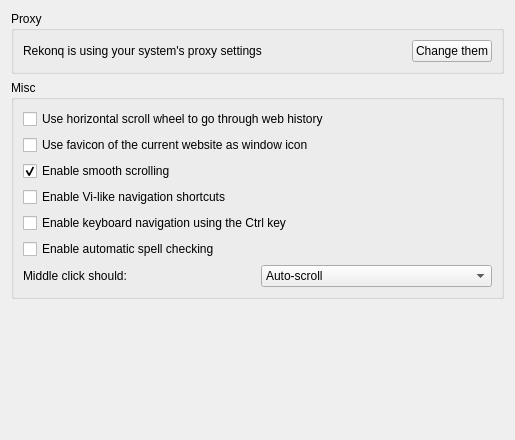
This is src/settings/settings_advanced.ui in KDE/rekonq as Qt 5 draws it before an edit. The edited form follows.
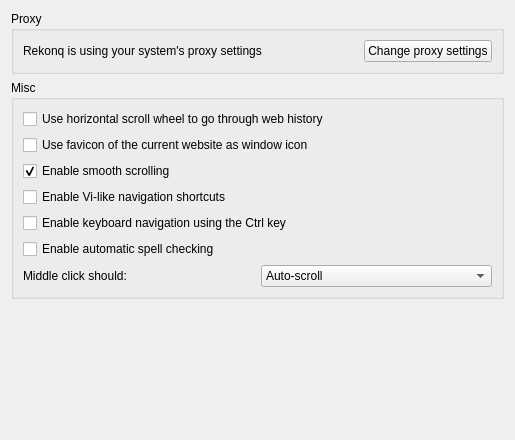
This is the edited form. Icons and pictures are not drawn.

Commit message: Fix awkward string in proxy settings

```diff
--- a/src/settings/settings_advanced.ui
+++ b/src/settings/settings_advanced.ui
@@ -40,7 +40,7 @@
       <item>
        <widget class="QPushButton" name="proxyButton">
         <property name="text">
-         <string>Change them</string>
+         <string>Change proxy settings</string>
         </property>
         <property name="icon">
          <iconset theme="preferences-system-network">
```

****

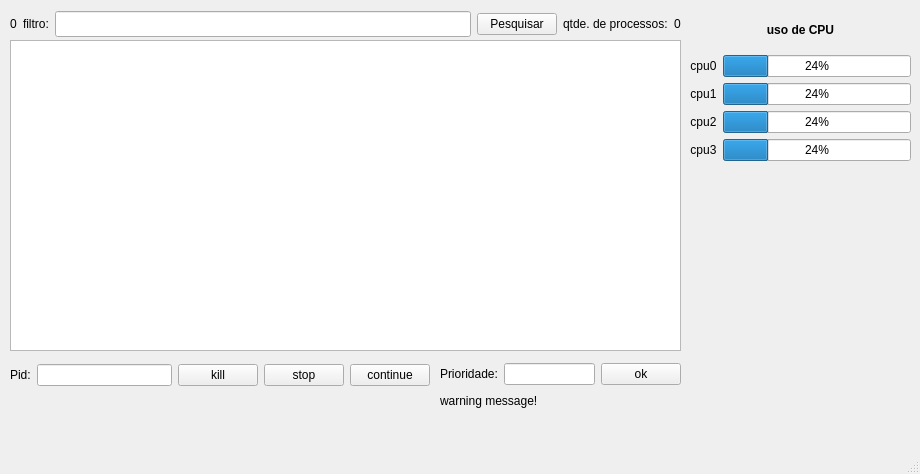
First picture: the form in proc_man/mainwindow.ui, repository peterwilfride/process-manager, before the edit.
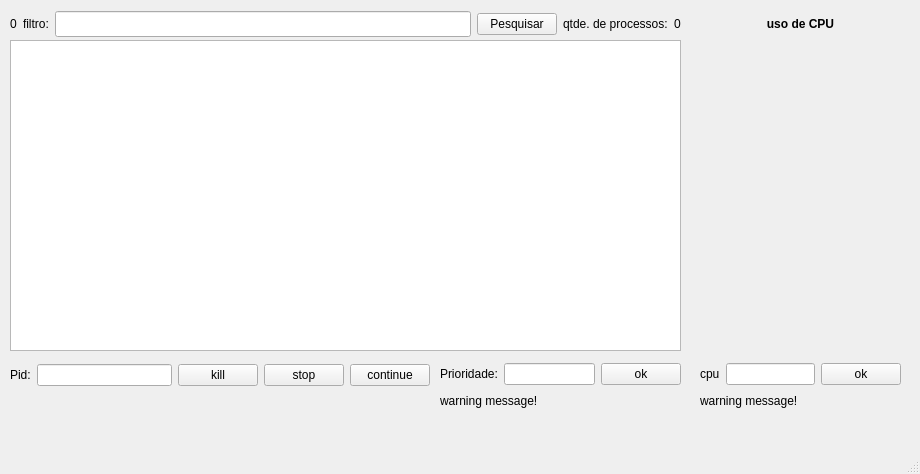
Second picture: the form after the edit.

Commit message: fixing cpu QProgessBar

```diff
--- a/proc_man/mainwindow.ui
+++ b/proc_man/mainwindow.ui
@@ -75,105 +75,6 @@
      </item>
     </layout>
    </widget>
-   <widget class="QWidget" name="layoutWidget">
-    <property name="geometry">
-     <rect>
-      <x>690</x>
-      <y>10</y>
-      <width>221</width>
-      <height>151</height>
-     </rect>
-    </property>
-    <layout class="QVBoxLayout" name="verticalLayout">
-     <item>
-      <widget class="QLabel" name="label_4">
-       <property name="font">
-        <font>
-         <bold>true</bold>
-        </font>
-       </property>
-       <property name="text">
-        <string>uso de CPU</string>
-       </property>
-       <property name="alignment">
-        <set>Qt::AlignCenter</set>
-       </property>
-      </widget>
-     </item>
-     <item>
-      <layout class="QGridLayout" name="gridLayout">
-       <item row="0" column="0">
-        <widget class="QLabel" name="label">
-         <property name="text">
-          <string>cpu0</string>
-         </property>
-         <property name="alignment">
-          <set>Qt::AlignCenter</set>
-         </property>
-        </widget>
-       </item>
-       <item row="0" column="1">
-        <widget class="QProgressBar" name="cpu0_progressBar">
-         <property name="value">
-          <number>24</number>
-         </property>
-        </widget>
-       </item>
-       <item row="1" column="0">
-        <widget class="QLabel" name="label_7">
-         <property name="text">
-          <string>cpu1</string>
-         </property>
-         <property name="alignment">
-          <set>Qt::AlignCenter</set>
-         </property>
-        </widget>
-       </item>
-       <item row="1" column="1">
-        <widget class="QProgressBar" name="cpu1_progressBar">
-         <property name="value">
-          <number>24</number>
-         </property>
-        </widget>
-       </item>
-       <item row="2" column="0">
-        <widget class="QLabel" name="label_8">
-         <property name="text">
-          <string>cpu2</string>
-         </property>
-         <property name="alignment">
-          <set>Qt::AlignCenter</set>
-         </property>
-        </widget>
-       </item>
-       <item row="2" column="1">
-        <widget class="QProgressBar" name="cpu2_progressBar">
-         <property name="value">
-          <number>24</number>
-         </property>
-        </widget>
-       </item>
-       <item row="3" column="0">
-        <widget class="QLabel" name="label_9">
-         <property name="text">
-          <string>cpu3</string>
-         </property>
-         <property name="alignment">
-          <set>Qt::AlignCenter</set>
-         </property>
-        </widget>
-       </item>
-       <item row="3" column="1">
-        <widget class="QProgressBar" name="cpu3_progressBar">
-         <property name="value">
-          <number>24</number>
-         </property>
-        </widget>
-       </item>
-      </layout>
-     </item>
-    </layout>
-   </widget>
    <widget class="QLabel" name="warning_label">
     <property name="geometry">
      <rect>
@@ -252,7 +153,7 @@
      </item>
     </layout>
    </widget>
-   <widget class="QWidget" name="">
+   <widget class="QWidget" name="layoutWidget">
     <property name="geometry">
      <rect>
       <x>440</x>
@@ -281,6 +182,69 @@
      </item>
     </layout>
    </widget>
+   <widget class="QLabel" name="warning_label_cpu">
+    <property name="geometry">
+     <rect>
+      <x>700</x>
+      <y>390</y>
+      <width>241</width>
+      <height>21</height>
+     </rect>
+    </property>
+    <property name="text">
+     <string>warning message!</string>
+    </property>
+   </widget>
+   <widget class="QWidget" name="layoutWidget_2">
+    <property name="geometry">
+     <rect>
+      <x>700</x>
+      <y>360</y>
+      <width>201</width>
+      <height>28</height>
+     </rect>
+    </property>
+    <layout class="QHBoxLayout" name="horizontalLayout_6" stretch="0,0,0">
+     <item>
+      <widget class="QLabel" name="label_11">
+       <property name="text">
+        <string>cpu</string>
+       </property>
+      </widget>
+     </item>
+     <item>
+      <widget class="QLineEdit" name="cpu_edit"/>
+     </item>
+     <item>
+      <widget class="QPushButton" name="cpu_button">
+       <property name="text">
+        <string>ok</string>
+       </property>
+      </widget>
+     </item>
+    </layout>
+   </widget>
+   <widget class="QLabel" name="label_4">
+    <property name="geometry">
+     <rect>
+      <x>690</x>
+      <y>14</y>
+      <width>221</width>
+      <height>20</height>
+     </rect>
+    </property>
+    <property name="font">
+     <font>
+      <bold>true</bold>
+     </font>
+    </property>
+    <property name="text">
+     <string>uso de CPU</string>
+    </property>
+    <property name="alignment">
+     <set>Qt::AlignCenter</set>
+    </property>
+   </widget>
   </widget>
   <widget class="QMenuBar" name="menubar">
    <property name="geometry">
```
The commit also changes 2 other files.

****

WHAT YOU WILL DO
The answer should be all lines from the entries above that hold the word "QProgressBar".

OUTPUT BELOW
-        <widget class="QProgressBar" name="cpu0_progressBar">
-        <widget class="QProgressBar" name="cpu1_progressBar">
-        <widget class="QProgressBar" name="cpu2_progressBar">
-        <widget class="QProgressBar" name="cpu3_progressBar">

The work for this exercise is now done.